Wednesday, 30 September 2009

Wonders of a Godless World

Miles Franklin-winner Andrew McGahan's new novel Wonders of a Godless World will be offically published tomorrow. Allen & Unwin have prepared a book "trailer" which you can view here.

Friday, 25 September 2009

From the people who brought you the OED...

Oxford University Press has produced the perfect companion to the Oxford English Dictionary. More than 40 years in the making, the Historical Thesaurus of the Oxford English Dictionary contains almost 800,000 meanings organised into more than 236,000 categories and subcategories.

It was produced by a team at the English Language Department of the University of Glasgow, and apparently one member of the team has been there from day one!

Volume 1 contains the thesaurus, which follows a unique thematic system of classification, with entries arranged in a comprehensive semantic hierarchy according to their meanings and volume 2 is the alphabetical index listing all the synonyms in Volume 1.

Stock is due in November and it will be available at the introductory price of $550 (usually $595). Click here to learn more about this superb publication and reserve your copy.

Wednesday, 16 September 2009

The Science Book of the Year is Announced

Richard Holmes' The Age of Wonder has been chosen as the winner of the 2009 Royal Society Prize for Science Books. We currently have the hardback in stock. The paperback is due in November.
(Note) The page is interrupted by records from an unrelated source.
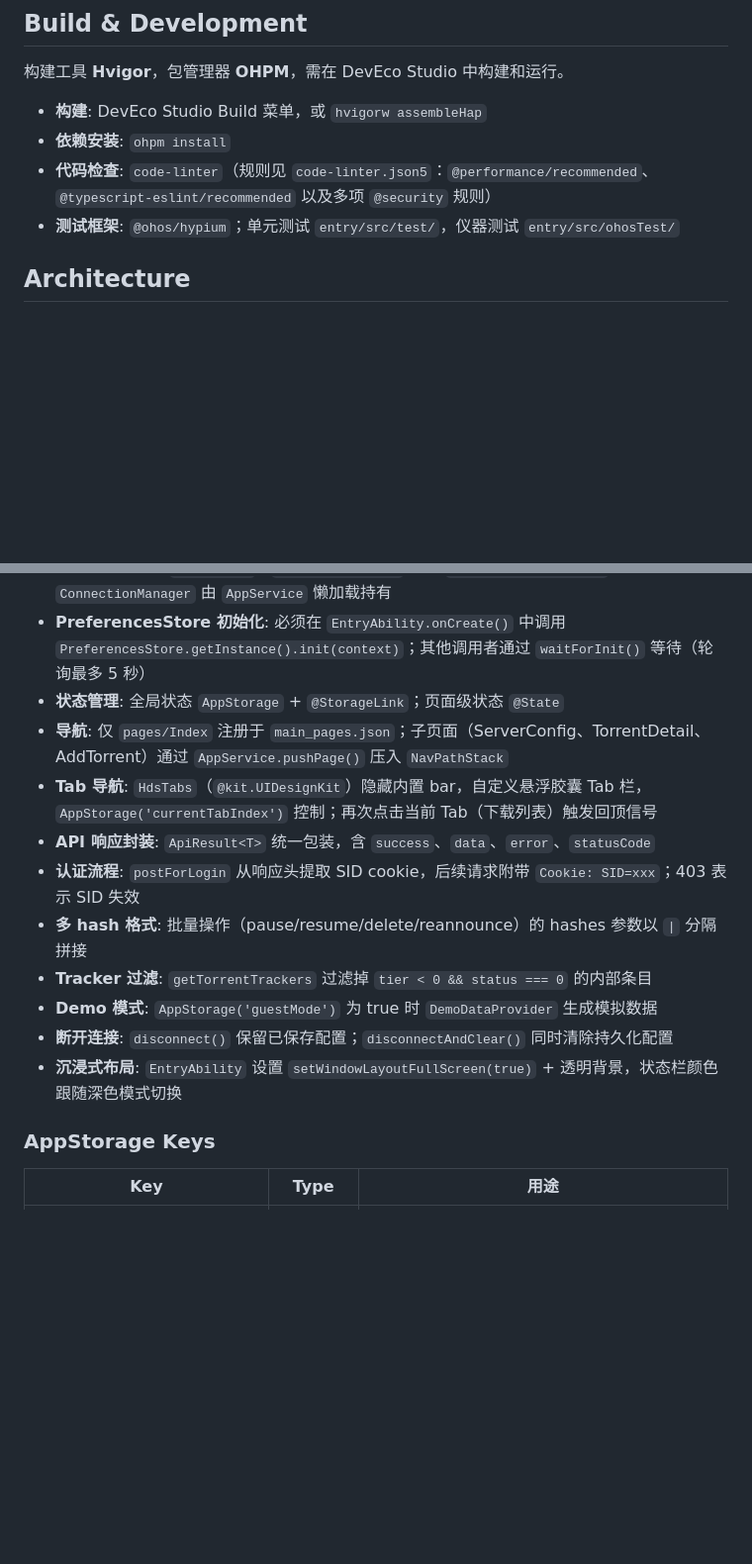
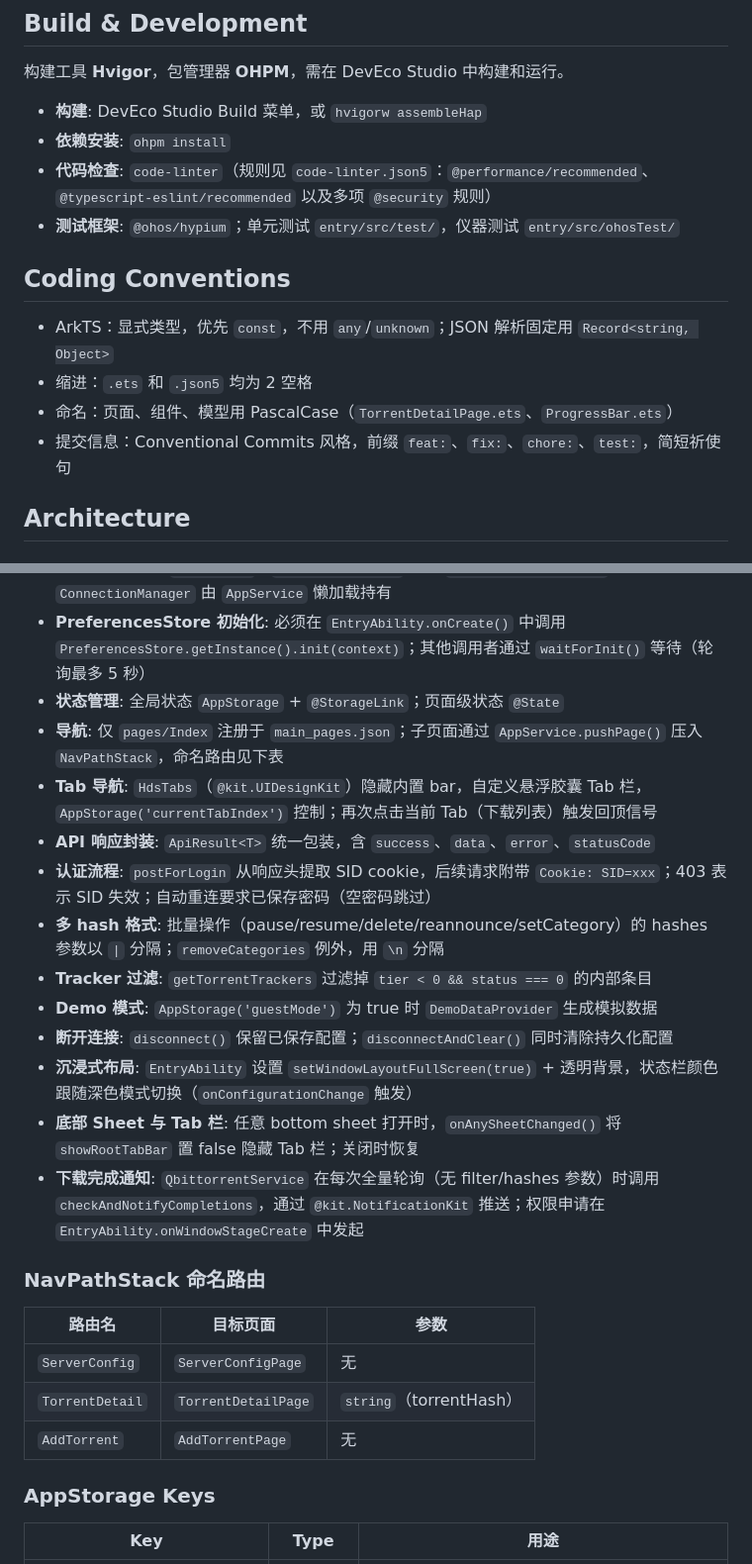
Before and after one commit to Xuyuanzhi0919/Qbittorrent, a Markdown page: CLAUDE.md, 2 parts joined by grey strips. Shown at 99% size. GitHub-like rendering; blank space fills up the shorter version.

Commit message:
docs: update CLAUDE.md with category management and tab bar architecture
Co-Authored-By: Claude Sonnet 4.6 <noreply@anthropic.com>

```diff
--- a/CLAUDE.md
+++ b/CLAUDE.md
@@ -14,6 +14,13 @@ HarmonyOS (鸿蒙) ArkTS 应用，bundleName `com.movie.qbittorrent`，对外显
 - **依赖安装**: `ohpm install`
 - **代码检查**: `code-linter`（规则见 `code-linter.json5`：`@performance/recommended`、`@typescript-eslint/recommended` 以及多项 `@security` 规则）
 - **测试框架**: `@ohos/hypium`；单元测试 `entry/src/test/`，仪器测试 `entry/src/ohosTest/`
+
+## Coding Conventions
+
+- ArkTS：显式类型，优先 `const`，不用 `any`/`unknown`；JSON 解析固定用 `Record<string, Object>`
+- 缩进：`.ets` 和 `.json5` 均为 2 空格
+- 命名：页面、组件、模型用 PascalCase（`TorrentDetailPage.ets`、`ProgressBar.ets`）
+- 提交信息：Conventional Commits 风格，前缀 `feat:`、`fix:`、`chore:`、`test:`，简短祈使句
 
 ## Architecture
 
@@ -42,15 +49,25 @@ mock/            → Demo 模式数据生成器 DemoDataProvider
 - **Service 单例**: `HttpClient`、`PreferencesStore` 使用 `static getInstance()`；`ConnectionManager` 由 `AppService` 懒加载持有
 - **PreferencesStore 初始化**: 必须在 `EntryAbility.onCreate()` 中调用 `PreferencesStore.getInstance().init(context)`；其他调用者通过 `waitForInit()` 等待（轮询最多 5 秒）
 - **状态管理**: 全局状态 `AppStorage` + `@StorageLink`；页面级状态 `@State`
-- **导航**: 仅 `pages/Index` 注册于 `main_pages.json`；子页面（ServerConfig、TorrentDetail、AddTorrent）通过 `AppService.pushPage()` 压入 `NavPathStack`
+- **导航**: 仅 `pages/Index` 注册于 `main_pages.json`；子页面通过 `AppService.pushPage()` 压入 `NavPathStack`，命名路由见下表
 - **Tab 导航**: `HdsTabs`（`@kit.UIDesignKit`）隐藏内置 bar，自定义悬浮胶囊 Tab 栏，`AppStorage('currentTabIndex')` 控制；再次点击当前 Tab（下载列表）触发回顶信号
 - **API 响应封装**: `ApiResult<T>` 统一包装，含 `success`、`data`、`error`、`statusCode`
-- **认证流程**: `postForLogin` 从响应头提取 SID cookie，后续请求附带 `Cookie: SID=xxx`；403 表示 SID 失效
-- **多 hash 格式**: 批量操作（pause/resume/delete/reannounce）的 hashes 参数以 `|` 分隔拼接
+- **认证流程**: `postForLogin` 从响应头提取 SID cookie，后续请求附带 `Cookie: SID=xxx`；403 表示 SID 失效；自动重连要求已保存密码（空密码跳过）
+- **多 hash 格式**: 批量操作（pause/resume/delete/reannounce/setCategory）的 hashes 参数以 `|` 分隔；`removeCategories` 例外，用 `\n` 分隔
 - **Tracker 过滤**: `getTorrentTrackers` 过滤掉 `tier < 0 && status === 0` 的内部条目
 - **Demo 模式**: `AppStorage('guestMode')` 为 true 时 `DemoDataProvider` 生成模拟数据
 - **断开连接**: `disconnect()` 保留已保存配置；`disconnectAndClear()` 同时清除持久化配置
-- **沉浸式布局**: `EntryAbility` 设置 `setWindowLayoutFullScreen(true)` + 透明背景，状态栏颜色跟随深色模式切换
+- **沉浸式布局**: `EntryAbility` 设置 `setWindowLayoutFullScreen(true)` + 透明背景，状态栏颜色跟随深色模式切换（`onConfigurationChange` 触发）
+- **底部 Sheet 与 Tab 栏**: 任意 bottom sheet 打开时，`onAnySheetChanged()` 将 `showRootTabBar` 置 false 隐藏 Tab 栏；关闭时恢复
+- **下载完成通知**: `QbittorrentService` 在每次全量轮询（无 filter/hashes 参数）时调用 `checkAndNotifyCompletions`，通过 `@kit.NotificationKit` 推送；权限申请在 `EntryAbility.onWindowStageCreate` 中发起
+
+### NavPathStack 命名路由
+
+| 路由名 | 目标页面 | 参数 |
+|--------|----------|------|
+| `ServerConfig` | `ServerConfigPage` | 无 |
+| `TorrentDetail` | `TorrentDetailPage` | `string`（torrentHash） |
+| `AddTorrent` | `AddTorrentPage` | 无 |
 
 ### AppStorage Keys
 
```
Also changed, not shown: other parts of CLAUDE.md (+2 -2 lines).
In The Age of Wonder Richard Holmes investigates how a fascination for science swept across Britain at the end of 18th century, using the stories of the scientists involved to engage the reader. The book covers a variety of disciplines including astronomy, chemistry, botany, philosophy, and even poetry, as it explores how the science of the time evolved.

The other five shortlisted titles were:

What the Nose Knows: The Science of Scent in Everyday Life by Avery Gilbert

Bad Science by Ben Goldacre

Decoding the Heavens: Solving the Mystery of the World's First Computer by Jo Marchant

The Drunkard's Walk: How Randomness Rules our Lives by Leonard Mlodinow

Your Inner Fish: The Amazing Discovery of our 375-million-year-old Ancestor.

Tuesday, 15 September 2009

The Lost Symbol has been found at Abbey's

Today was the first day we were able to sell Dan Brown's new thriller The Lost Symbol. The response to this long-awaited follow-up to The Da Vinci Code has been great!

We are of course also providing a free copy of Mo Hayder's Ritual which usually sells for $21.95, as well as taking $10 off the recommended retail price of $49.95 of The Lost Symbol, so it's no wonder we are selling so many copies.

It appears that The New York Times couldn't wait to tell everyone about The Lost Symbol so they broke the worldwide embargo and published a review yesterday. You can read it here.

Our next big release is only two weeks away, on 1st October. It's The Girl Who Kicked the Hornet's Nest, the final volume in Stieg Larsson's spectacularly successful Millennium series.

Tuesday, 8 September 2009

Awards News

The six shortlisted titles for this years Man Booker Prize for Fiction have been announced. They are:
The Children's Book by A S Byatt
Summertime by J M Coetzee
The Quickening Maze by Adam Fould
Wolf Hall by Hilary Mantel
The Glass Room by Simon Mawer
The Little Stranger by Sarah Waters
The winner will be announced on October 6th.

Scottish author Philip Kerr has won the world's most lucrative crime fiction prize, the RBA international prize for crime writing, for his novel If the Dead Rise Not. Kerr's book beat more than 160 others to land the €125,000 (A$209,500) prize. The book is the last in his series of 'Berlin noir' novels featuring detective Bernie Gunther, and covering a period that includes Hitler's rise to power and postwar Germany's struggle to come to terms with its past. The author said he was surprised at the size of the prize: "I recently got a prize in France which was a few bottles of wine."

A Beautiful Place To Die, the debut novel by Sydney-based filmmaker turned crime writer, Malla Nunn, has won Sisters in Crime’s Davitt Awards for the best (adult) crime novel by an Australian woman in 2008.

Tuesday, 1 September 2009

2009 Ned Kelly Award Winners Announced

The winners of the 2009 Ned Kelly Awards, presented by the Crime Writers Association of Australia were announced last Friday. The joint winners of the Fiction Award were Peter Corris for Deep Water and Kel Robertson for Smoke & Mirrors.

The Non-Fiction Award went to Chloe Hooper for The Tall Man and Nick Gadd won the First Fiction Award for Ghostlines.

Shane Maloney was given a lifetime achievement award.